Now the rest of your shift is touch and go.
Ride the bus home, have a mediocre dinner, go to bed late, and start it all over again.
After all that, your stress levels have reached Mach 5.
And you feel horrible.
You may think this example is a huge exaggeration, but many of us spend our days dealing with one little stress after another, just like in the example.
Now true or false: stress only affects your emotions?
Stress can and will affect your entire body.
It affects you physically, mentally, emotionally and behaviorally.
It can cause all of these issues:
- Lowered sex drive
- Reduced mental faculties
- Muscle pain
- Lowered immunity
- Hair loss
- Acute anxiety
- Digestive disorders
And many other issues that vary in severity.
Forty-five percent of adults suffer injurious health effects from stress, such as the ones mentioned above.
Also, 75 to 90 percent of all doctor visits pertain to stress-related ailments.
Is that persistent tension in your neck still bothering you?
Are you still waking up irritable?
A lot of stress might be the cause.
Now, whether the stress components in your life are big or small, real or imaginary, your body reacts the same way.
From sun up to sun down, many people can attest to experiencing several stressors a day.
Each stress reaction produces 1,400 biochemical events in your body, which is a negative chain reaction on the molecular level.
If you suffer from, let’s say, 50 medium-sized stressors every day, your body gets attacked by a battalion of 70,000 biochemical warriors that don’t quit.
Additionally, when you experience acute stress, the adrenal glands produce adrenaline and cortisol, the “stress hormone.”
That hormone regulates the changes to the body brought on by stress:
- Blood sugar levels
- Fat, protein and carbohydrate metabolism to maintain blood glucose
- Anti-inflammatory actions
- Blood pressure
- Heart and blood vessel tone and contraction
- Central nervous system activation

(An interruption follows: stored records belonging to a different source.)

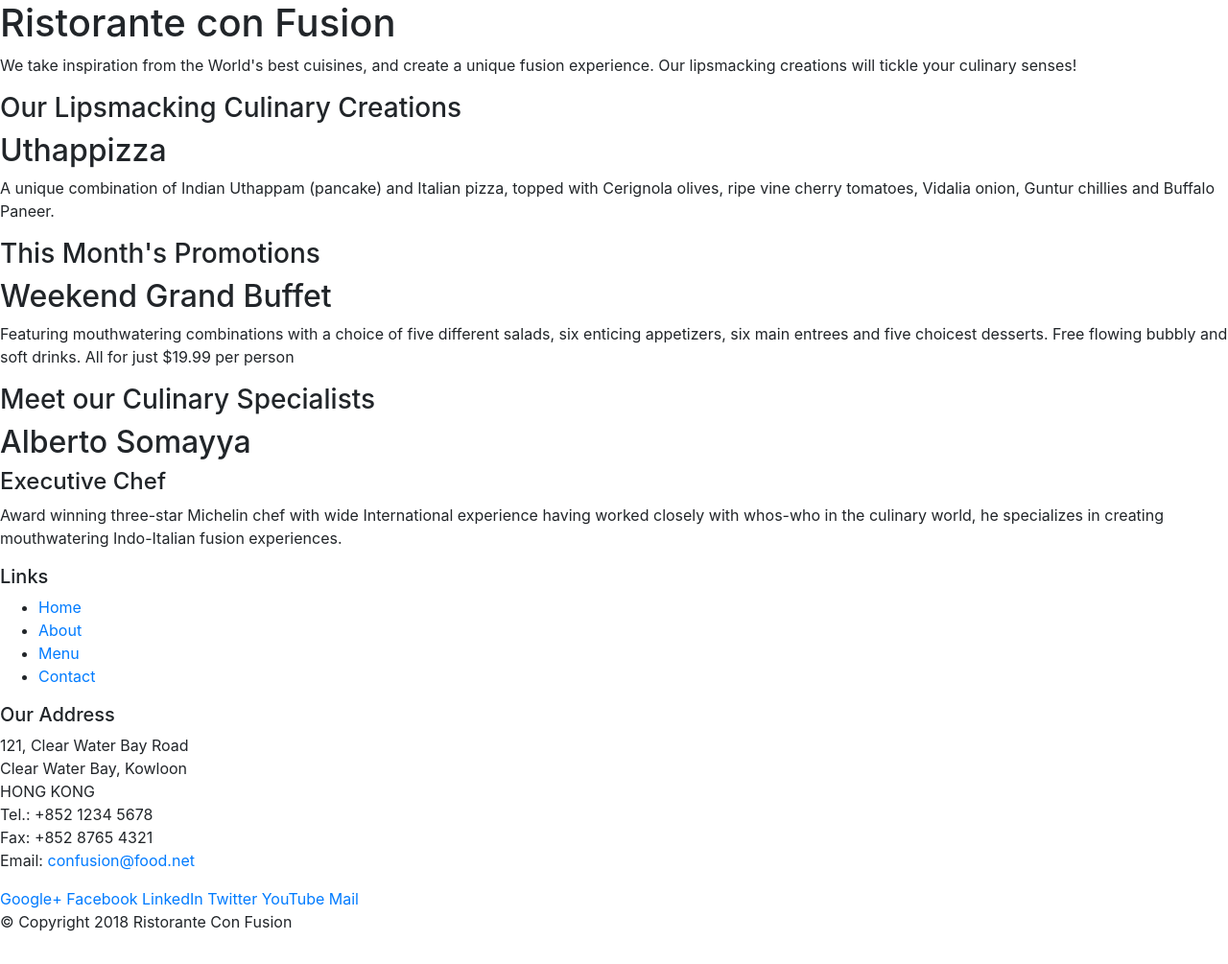
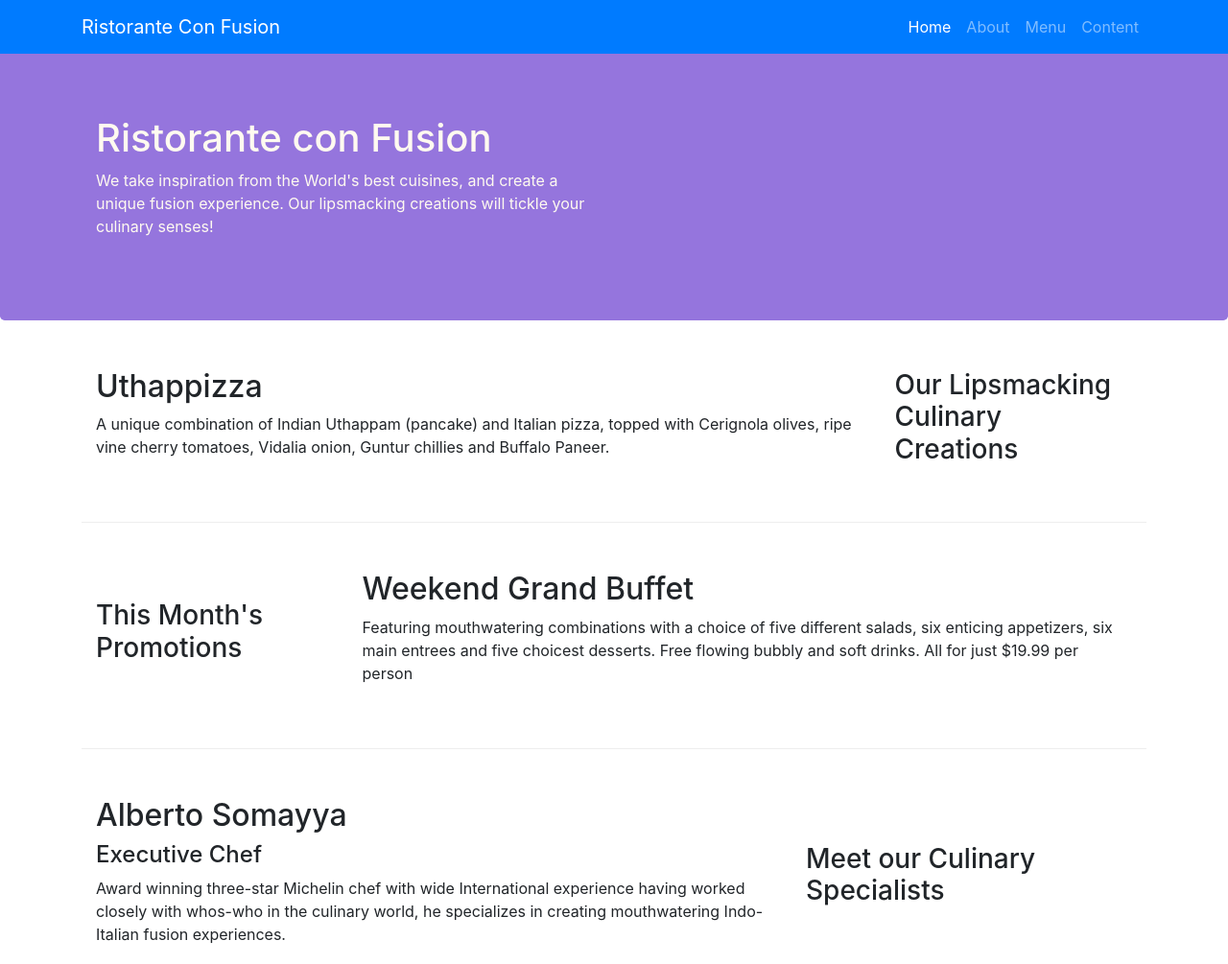
Before and after one commit to Anoopkumar7769/Front-End-Web-UI-Frameworks--Course1, a website: page index.html in a window 1280 px wide. Shown: the top 1005 px of the page at 96% size. Drawn offline with nearby package versions, Linux system fonts and the light colour scheme.

Commit message:
Assignment 1

```diff
--- /dev/null
+++ b/css/style.css
@@ -0,0 +1,42 @@
+.row-header {
+	margin: 0px auto;
+	padding: 0px auto;
+}
+
+.row-content{
+	margin:0px auto;
+    padding: 2px 25px 10px 25px;
+    min-height: 10px;
+}
+
+.jumbotron {
+	padding: 70px 20px 70px 20px;
+	margin: 0px auto;
+	background-color: #9575CD;
+	color: floralwhite;
+}
+
+.footer {
+	padding-bottom: 50px;
+	background-color: #D1C4E9;
+	margin: 0px auto;
+	padding: 20px 0px 20px 0px;
+}
+
+.address {
+	font-size: 80%;
+	margin: 0px;
+	color: #0f0f0f;
+}
+
+.row-content1 {
+	margin:0px auto;
+    padding: 20px 25px 10px 45px;
+    min-height: 10px;
+}
+
+.row-content2 {
+	margin:0px auto;
+    padding: 50px 25px 25px 50px;
+    min-height: 10px;
+}
--- /dev/null
+++ b/css/styles.css
@@ -0,0 +1,36 @@
+.row-header{
+	margin: 0px auto;
+	padding: 0px auto;
+}
+
+.row-content{
+	margin:0px auto;
+    padding: 50px 0px 50px 0px;
+    border-bottom: 1px ridge;
+    min-height: 100px;
+}
+
+
+.footer {
+	background-color: #D1C4E9;
+	margin: 0px auto;
+	padding: 20px 0px 20px 0px;
+}
+
+.jumbotron {
+	padding: 70px 30px 70px 30px;
+	margin: 0px auto;
+	background-color: #9575DD;
+	color: floralwhite;
+}
+
+.address {
+	font-size: 80%;
+	margin: 0px;
+	color: #0f0f0f;
+}
+
+body {
+	padding: 50px 0px 0px 0px;
+	z-index: 0;
+}
--- a/index.html
+++ b/index.html
@@ -9,51 +9,68 @@
 
     <!-- Bootstrap CSS -->
     <link rel="stylesheet" href="node_modules/bootstrap/dist/css/bootstrap.min.css">
+    <link rel="stylesheet" type="text/css" href="css/styles.css">
     <title>Ristorante Con Fusion</title>
 </head>
 
 <body>
+  <nav class="navbar navbar-dark bg-primary navbar-expand-sm fixed-top">
+   <div class="container">
+    <button class="navbar-toggler" type="button" data-toggle="collapse" data-target="#Navbar">
+        <span class="navbar-toggler-icon"></span>
+    </button>
+       <a class="navbar-brand mr-auto" href="#">Ristorante Con Fusion</a>
+       <div class="collapse navbar-collapse" id="Navbar">
 
-    <header>
-        <div>
-            <div>
-                <div>
+       </div>
+       <ul class="navbar-nav mr-60px">
+           <li class="nav-item active"><a class="nav-link" href="#">Home</a></li>
+           <li class="nav-item"><a class="nav-link" href="file:///C:/Users/Anoop%20Kulkarni/Desktop/Coursera/unzip/Bootstrap4/conFusion/aboutus.html">About</a></li>
+           <li class="nav-item"><a class="nav-link" href="#">Menu</a></li>
+           <li class="nav-item"><a class="nav-link" href="#">Content</a></li>
+       </ul>
+   </div>
+  </nav>
+    <header class="jumbotron">
+        <div class="container">
+            <div class="row row-header">
+                <div class="col-12 col-sm-6">
                     <h1>Ristorante con Fusion</h1>
                     <p>We take inspiration from the World's best cuisines, and create a unique fusion experience. Our lipsmacking creations will tickle your culinary senses!</p>
                 </div>
-                <div>
+                <div class="col-12 col-sm">
                 </div>
             </div>
         </div>
     </header>
 
-    <div>
-        <div>
-            <div>
+    <div class="container">
+        <div class="row row-content align-items-center">
+            <div class="col-12 col-sm-4 order-sm-last col-md-3">
                 <h3>Our Lipsmacking Culinary Creations</h3>
             </div>
-            <div>
+            <div class="col col-sm order-sm-first col-md">
                 <h2>Uthappizza</h2>
                 <p>A unique combination of Indian Uthappam (pancake) and Italian pizza, topped with Cerignola olives, ripe vine cherry tomatoes, Vidalia onion, Guntur chillies and Buffalo Paneer.</p>
             </div>
         </div>
 
 
-        <div>
-            <div>
+        <div class="row row-content align-items-center">
+            <div class="col-12 col-sm-4 col-md-3">
                 <h3>This Month's Promotions</h3>
             </div>
-            <div>
+            <div class="col col-sm col-md">
                 <h2>Weekend Grand Buffet</h2>
                 <p>Featuring mouthwatering combinations with a choice of five different salads, six enticing appetizers, six main entrees and five choicest desserts. Free flowing bubbly and soft drinks. All for just $19.99 per person </p>
             </div>
         </div>
 
-        <div>
-            <div>
+        <div class="row row-content align-items-center">
+            <div class="col-12 col-sm-4 order-sm-last col-mid-3">
                 <h3>Meet our Culinary Specialists</h3>
             </div>
-            <div>
+            <div class="col col-sm order-sm-first col-md">
                 <h2>Alberto Somayya</h2>
                 <h4>Executive Chef</h4>
                 <p>Award winning three-star Michelin chef with wide International experience having worked closely with whos-who in the culinary world, he specializes in creating mouthwatering Indo-Italian fusion experiences. </p>
@@ -61,21 +78,21 @@
         </div>
     </div>
 
-    <footer>
-        <div>
-            <div>
-                <div>
+    <footer class="footer">
+        <div class="container">
+            <div class="row">
+                <div class="col-4 offset-1 col-sm-2">
                     <h5>Links</h5>
-                    <ul>
+                    <ul class="list-unstyled">
                         <li><a href="#">Home</a></li>
-                        <li><a href="#">About</a></li>
+                        <li><a href="file:///C:/Users/Anoop%20Kulkarni/Desktop/Coursera/unzip/Bootstrap4/conFusion/aboutus.html">About</a></li>
                         <li><a href="#">Menu</a></li>
                         <li><a href="#">Contact</a></li>
                     </ul>
                 </div>
-                <div>
+                <div class="col-7 col-sm-5">
                     <h5>Our Address</h5>
-                    <address>
+                    <address class="address">
 		              121, Clear Water Bay Road<br>
 		              Clear Water Bay, Kowloon<br>
 		              HONG KONG<br>
@@ -84,8 +101,8 @@
 		              Email: <a href="mailto:confusion@food.net">confusion@food.net</a>
 		           </address>
                 </div>
-                <div>
-                    <div>
+                <div class="col-12 col-sm-4 align-self-center">
+                    <div class="text-center">
                         <a href="http://google.com/+">Google+</a>
                         <a href="http://www.facebook.com/profile.php?id=">Facebook</a>
                         <a href="http://www.linkedin.com/in/">LinkedIn</a>
@@ -95,8 +112,8 @@
                     </div>
                 </div>
            </div>
-           <div>
-                <div>
+           <div class="row justify-content-center">
+                <div class="col-auto">
                     <p>© Copyright 2018 Ristorante Con Fusion</p>
                 </div>
            </div>
```
Also changed, not shown: aboutus.html (added, +141 -0 lines), 1 other file.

So when those biochemical warriors go into battle, your heart rate increases, blood pressure rises, pupils dilate, liver releases glucose and blood flows to your muscles increase.
Lastly, stress is linked to the six leading causes of death: heart disease, cancer, lung ailments, accidents, cirrhosis of the liver, and suicide.
If stress can be reduced, either through meditation or another relaxation technique, you will be happier, healthier and hopefully stress-free.
The first step to curing stress is to recognize that you have stress.